Suddenly he sees a great bear approaching from the clearing of the trees. A certain mist exudes from white fur with a glowing tint of blue. Pale orbs of blinding light resound from otherwise empty eye sockets. A lion’s mane of glowing gold surrounds the head, adorned with the horns of a bull. The hunter draws his bow and retrieves an arrow. He fires at the beast, but the arrow passes through as it would a cloud of mist and dew.

“Such weapons will not prevail against the likes of me.” A deep growl of a booming echo resounds from the creature’s throat.
“What are you?” Raymos gasps in wonder and in terror.
“I am a spirit guardian, chief guardian of Gray’s Wood.” He says. “I watch over the creatures great and small and I guard the trees and many vines. I do not interfere with you human. I have never stopped you from slaying my many children. I recognize it is nature to kill and eat. However, my most sacred duty is to preserve the order of the woods. The balance of man and nature.” He explains.
“What do you speak of?”
“The most sacred law you would violate.” He answers. “Your time with the dryad, the spirit of the oak, has not gone unnoticed.”
“What has she to do with this? I’ll kill you if you hurt her!”
The bear laughs a low growl of a laugh. Even as he speaks in normal tone he speaks with the voice of more than one, it seems. Raymos realizes, as according to legend, he is the voice of the woods. “You would need great weapons of magic to fight me, even if you were a more capable warrior to stand against me. I have fell warriors and even armies greater than you. Yet there would be no purpose in such a battle. I have no desire to hurt one of my subjects.” He says. “Yet your actions would hurt not only her, but the very balance of nature. It would hurt her homeland; these woods. I come only to carry a warning. Stay away from her.”

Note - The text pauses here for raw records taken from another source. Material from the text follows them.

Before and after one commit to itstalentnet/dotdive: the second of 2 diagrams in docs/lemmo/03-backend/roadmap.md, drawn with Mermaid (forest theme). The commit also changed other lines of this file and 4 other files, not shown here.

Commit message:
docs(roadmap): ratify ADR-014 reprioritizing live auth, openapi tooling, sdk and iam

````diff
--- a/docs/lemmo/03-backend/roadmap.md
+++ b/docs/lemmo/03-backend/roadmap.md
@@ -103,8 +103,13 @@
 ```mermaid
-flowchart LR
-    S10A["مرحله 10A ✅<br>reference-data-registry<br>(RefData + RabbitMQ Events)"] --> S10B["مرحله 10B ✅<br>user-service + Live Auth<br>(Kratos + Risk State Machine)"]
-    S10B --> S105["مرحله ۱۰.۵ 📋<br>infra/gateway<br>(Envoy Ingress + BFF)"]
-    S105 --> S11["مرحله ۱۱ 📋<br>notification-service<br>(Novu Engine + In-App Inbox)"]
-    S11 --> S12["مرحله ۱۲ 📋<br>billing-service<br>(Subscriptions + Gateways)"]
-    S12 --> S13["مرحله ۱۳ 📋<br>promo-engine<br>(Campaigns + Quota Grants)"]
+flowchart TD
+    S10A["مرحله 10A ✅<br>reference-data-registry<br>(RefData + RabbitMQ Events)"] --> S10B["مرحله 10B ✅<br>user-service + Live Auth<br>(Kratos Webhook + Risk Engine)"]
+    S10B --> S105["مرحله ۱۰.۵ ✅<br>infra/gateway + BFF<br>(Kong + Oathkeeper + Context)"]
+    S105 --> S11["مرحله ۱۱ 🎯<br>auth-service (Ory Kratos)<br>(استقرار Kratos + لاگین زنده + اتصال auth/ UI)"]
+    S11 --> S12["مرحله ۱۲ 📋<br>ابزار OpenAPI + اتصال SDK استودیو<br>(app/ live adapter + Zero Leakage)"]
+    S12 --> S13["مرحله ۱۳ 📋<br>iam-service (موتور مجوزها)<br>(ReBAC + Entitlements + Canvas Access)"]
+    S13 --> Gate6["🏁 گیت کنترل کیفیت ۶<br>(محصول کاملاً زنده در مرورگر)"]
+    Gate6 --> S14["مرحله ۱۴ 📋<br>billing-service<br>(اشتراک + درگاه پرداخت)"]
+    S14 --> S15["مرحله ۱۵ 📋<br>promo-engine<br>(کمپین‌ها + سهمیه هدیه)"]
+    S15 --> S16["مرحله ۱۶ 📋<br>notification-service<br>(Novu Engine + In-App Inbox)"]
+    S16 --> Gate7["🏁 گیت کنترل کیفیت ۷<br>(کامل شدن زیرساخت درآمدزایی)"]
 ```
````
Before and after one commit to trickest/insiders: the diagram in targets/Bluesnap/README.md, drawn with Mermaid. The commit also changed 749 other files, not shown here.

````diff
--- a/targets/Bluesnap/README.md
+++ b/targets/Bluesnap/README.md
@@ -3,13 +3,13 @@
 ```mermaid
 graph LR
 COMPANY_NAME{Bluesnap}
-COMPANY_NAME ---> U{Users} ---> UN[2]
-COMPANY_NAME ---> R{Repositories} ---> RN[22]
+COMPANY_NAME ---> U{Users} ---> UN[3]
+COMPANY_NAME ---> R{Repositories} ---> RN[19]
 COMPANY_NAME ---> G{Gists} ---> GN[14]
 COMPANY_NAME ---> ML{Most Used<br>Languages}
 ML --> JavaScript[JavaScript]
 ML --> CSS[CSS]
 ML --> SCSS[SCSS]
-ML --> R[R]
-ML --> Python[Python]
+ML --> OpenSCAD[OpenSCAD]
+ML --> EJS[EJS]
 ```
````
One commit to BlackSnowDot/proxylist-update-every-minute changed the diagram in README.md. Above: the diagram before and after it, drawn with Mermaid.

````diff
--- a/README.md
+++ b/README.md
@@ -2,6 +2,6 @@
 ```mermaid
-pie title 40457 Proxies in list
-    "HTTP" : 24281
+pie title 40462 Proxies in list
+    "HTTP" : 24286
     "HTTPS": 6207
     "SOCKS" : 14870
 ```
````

“But I love her and she loves me. Who are you to force her to…?”
“Silence mortal! It is you who brings harm. Who are you to violate our sacred laws, to conflict with the order of this world? I give you one day to say your farewells, but if you return after I will set the woods against you.”
“I will fight them all.”
“Human, do you think even without me as an enemy you could survive here? There are insects and diseases that would devour you, and creatures that would make you their prey. Not to mention the winters, do you not understand how harsh they are? You cannot survive here.”
“Then I will bring her home.”
“And take a dryad from her tree? She belongs in the woods and among nature. You do not. It’s that simple. If you take her from her home she will die.”
“You have been warned.”

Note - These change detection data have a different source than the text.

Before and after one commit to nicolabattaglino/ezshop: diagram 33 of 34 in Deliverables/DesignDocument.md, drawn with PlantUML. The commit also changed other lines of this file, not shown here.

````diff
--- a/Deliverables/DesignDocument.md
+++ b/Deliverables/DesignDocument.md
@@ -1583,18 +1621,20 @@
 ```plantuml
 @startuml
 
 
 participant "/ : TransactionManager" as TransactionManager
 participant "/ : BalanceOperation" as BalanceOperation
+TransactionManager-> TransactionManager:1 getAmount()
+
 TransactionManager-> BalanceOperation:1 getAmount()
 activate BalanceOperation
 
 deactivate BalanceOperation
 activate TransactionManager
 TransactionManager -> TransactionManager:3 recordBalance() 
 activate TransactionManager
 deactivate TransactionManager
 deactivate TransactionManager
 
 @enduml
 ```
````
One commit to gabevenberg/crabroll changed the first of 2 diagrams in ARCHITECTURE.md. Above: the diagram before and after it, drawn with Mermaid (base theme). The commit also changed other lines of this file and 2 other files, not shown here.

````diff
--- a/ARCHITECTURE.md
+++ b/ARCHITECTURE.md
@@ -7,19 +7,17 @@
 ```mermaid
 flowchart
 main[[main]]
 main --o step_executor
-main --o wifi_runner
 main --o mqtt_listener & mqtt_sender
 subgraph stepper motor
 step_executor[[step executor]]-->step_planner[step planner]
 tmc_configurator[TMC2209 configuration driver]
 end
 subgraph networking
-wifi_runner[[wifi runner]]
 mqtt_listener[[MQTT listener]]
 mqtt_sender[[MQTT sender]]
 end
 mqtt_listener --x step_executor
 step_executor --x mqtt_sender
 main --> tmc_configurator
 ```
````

And with those words the beast crawls away on all fours, and vanishes into the fog, which quickly fades thereafter. The vines release him and the sun, though setting returns. The birds sing once more. It almost seems as if the beast was never there, but Raymos knows better. The event was very real.
Raymos meets with Tanysia a final time and kisses her on the forehead after he tells her the story. They join hands and she looks up at him with the familiar sad and puffed up eyes. He brushes her hair aside to reveal them. His heart sinks as he too chokes up with tears.

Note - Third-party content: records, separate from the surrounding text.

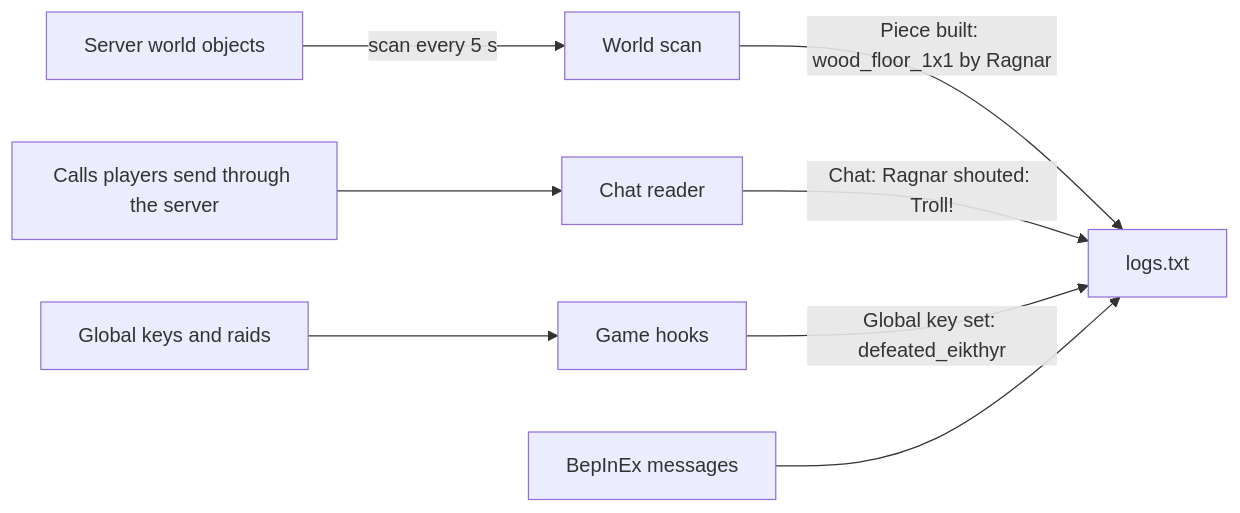
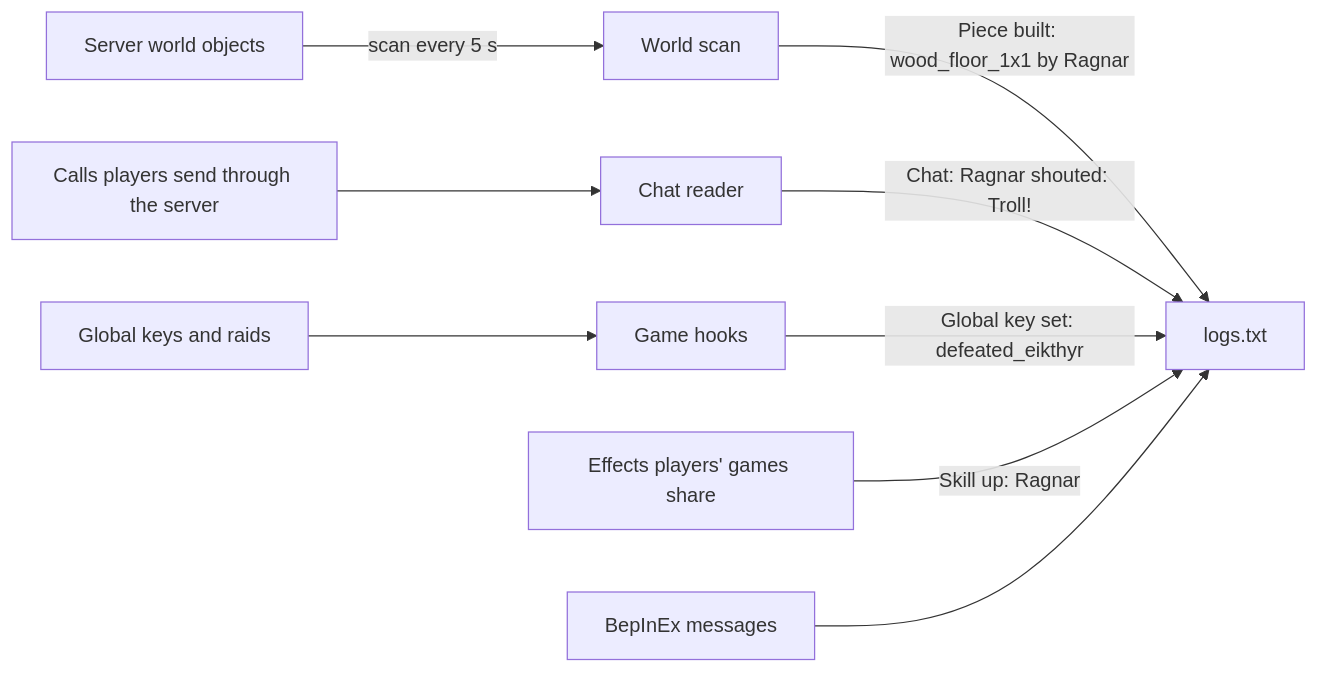
Diagram 13 of 18 in docs/architecture.md (cristiadu/valheim-dashboard), drawn with Mermaid before and after one commit. The commit also changed other lines of this file and 20 other files, not shown here.

Commit message:
Log items made or upgraded, skill-ups, trades, crafting visits, emotes, beds, portals and wards (#79)

````diff
--- a/docs/architecture.md
+++ b/docs/architecture.md
@@ -271,10 +271,11 @@
 ```mermaid
 flowchart LR
   world[Server world objects] -->|scan every 5 s| scan[World scan]
   calls[Calls players send through the server] --> rpc[Chat reader]
   keys[Global keys and raids] --> hooks[Game hooks]
   scan -->|"Piece built: wood_floor_1x1 by Ragnar"| log[logs.txt]
   rpc -->|"Chat: Ragnar shouted: Troll!"| log
   hooks -->|"Global key set: defeated_eikthyr"| log
+  fx[Effects players' games share] -->|"Skill up: Ragnar"| log
   bep[BepInEx messages] --> log
 ```
````
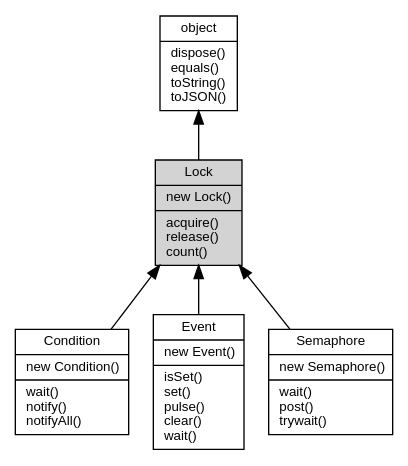
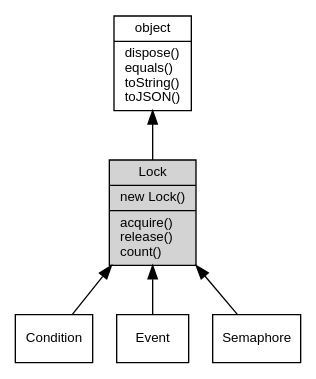
One commit to fibjs/fibjs.org changed the diagram in docs/manual/object/ifs/Lock.md. Above: the diagram before and after it, drawn with Graphviz. The commit also changed 289 other files, not shown here.

````diff
--- a/docs/manual/object/ifs/Lock.md
+++ b/docs/manual/object/ifs/Lock.md
@@ -14,16 +14,16 @@
 ```dot
 digraph {
     node [fontname="Helvetica,sans-Serif", fontsize=10, shape="record", style="filled", fillcolor="white"];
 
     object [tooltip="object", URL="object.md", label="{object|dispose()\lequals()\ltoString()\ltoJSON()\l}"];
-    Lock [tooltip="Lock", fillcolor="lightgray", label="{Lock|new Lock()\l|acquire()\lrelease()\lcount()\l}"];
-    Condition [tooltip="Condition", URL="Condition.md", label="{Condition|new Condition()\l|wait()\lnotify()\lnotifyAll()\l}"];
-    Event [tooltip="Event", URL="Event.md", label="{Event|new Event()\l|isSet()\lset()\lpulse()\lclear()\lwait()\l}"];
-    Semaphore [tooltip="Semaphore", URL="Semaphore.md", label="{Semaphore|new Semaphore()\l|wait()\lpost()\ltrywait()\l}"];
+    Lock [tooltip="Lock", fillcolor="lightgray", id="me", label="{Lock|new Lock()\l|acquire()\lrelease()\lcount()\l}"];
+    Condition [tooltip="Condition", URL="Condition.md", label="{Condition}"];
+    Event [tooltip="Event", URL="Event.md", label="{Event}"];
+    Semaphore [tooltip="Semaphore", URL="Semaphore.md", label="{Semaphore}"];
 
     object -> Lock [dir=back];
     Lock -> Condition [dir=back];
     Lock -> Event [dir=back];
     Lock -> Semaphore [dir=back];
 }
 ```
````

“Take me with you.” She says. “Wherever you go I will go.”
“But take you away from your home, where you belong? Your tree, your companions, your future will be taken away in exchange for me.”
“You are all I want.”
“I…did not know your love was so deep.” He says with a smile now. “Come then.”
For the first few days all is well. They enjoy a new life together; a life of bliss and perfect love. The former hunter is now only a butcher, cutting and preparing meat from either cattle or game caught by other hunters. He avoids the woods at all costs and enjoys his life in the city. Tanysia, his new love, also enjoys a new life with her handsome man. Yet as time progresses they both grow weaker.
He watches as the dryad grows sicker and weaker. She no longer smiles, except for those forced smiles he remembers all too well. Seldom do they speak. They simply stare blankly and try to force conversation, and speak words of love they once meant but mean no more. He watches sadly as once bronze skin grows pale, and once beautiful dark eyes grow lifeless and weary. Tanysia spends her days on a bed, staring out the window and longing to be among nature. When they visit the city park, she can only compare it to the beauty and freedom she once found in the wild woods. When she hears the call of a bird a sad and distant look comes to her eyes.
“Are you alright?” he often asks. She simply nods and smiles.

The day finally comes when he awakens in the morning and she does not. Raymos shakes her frantically.
“Wake up!” he begs. He has long feared this day will come. “Please!” he begs. He scoops her up in her arms and runs with her to the only place that comes to mind.
The large double doors slam open as he storms into the temple and sets her down at the altar. “Please help, she won’t wake up!” He calls to the priest standing before him. A tall but slim balding man stretches out his hands to welcome them and kneels by the dryad. He examines her, hands and feet and face. He forces her eyes open gently, and then examines her hair, nodding.
“It’s obvious what has occurred.” The white bearded man informs him. “She is a dryad. She belongs with her tree and among nature. City life can only sustain her for so long. You must return her home.”
“But if I do…” Raymos shudders, weeping desperately now. “I can’t leave her. I love her!”
“Your love is not enough, it’s killing her. Do you love her enough to let her go?”
Raymos kneels before the mighty oak tree, having entered the woods against his better judgment. Tears fall as he lays her down at its roots. The journey back feels like it has lasted a lifetime, but he here he stands ready to walk away with nothing to show for it. No love, no peace, nothing will leave with him, but love was not enough. Certainly not his love, he thinks to himself. Maybe if his love had been stronger he would have been able to sustain them both, but deep down inside he knows he did not love her the way that she loved him, otherwise perhaps it could’ve conquered all.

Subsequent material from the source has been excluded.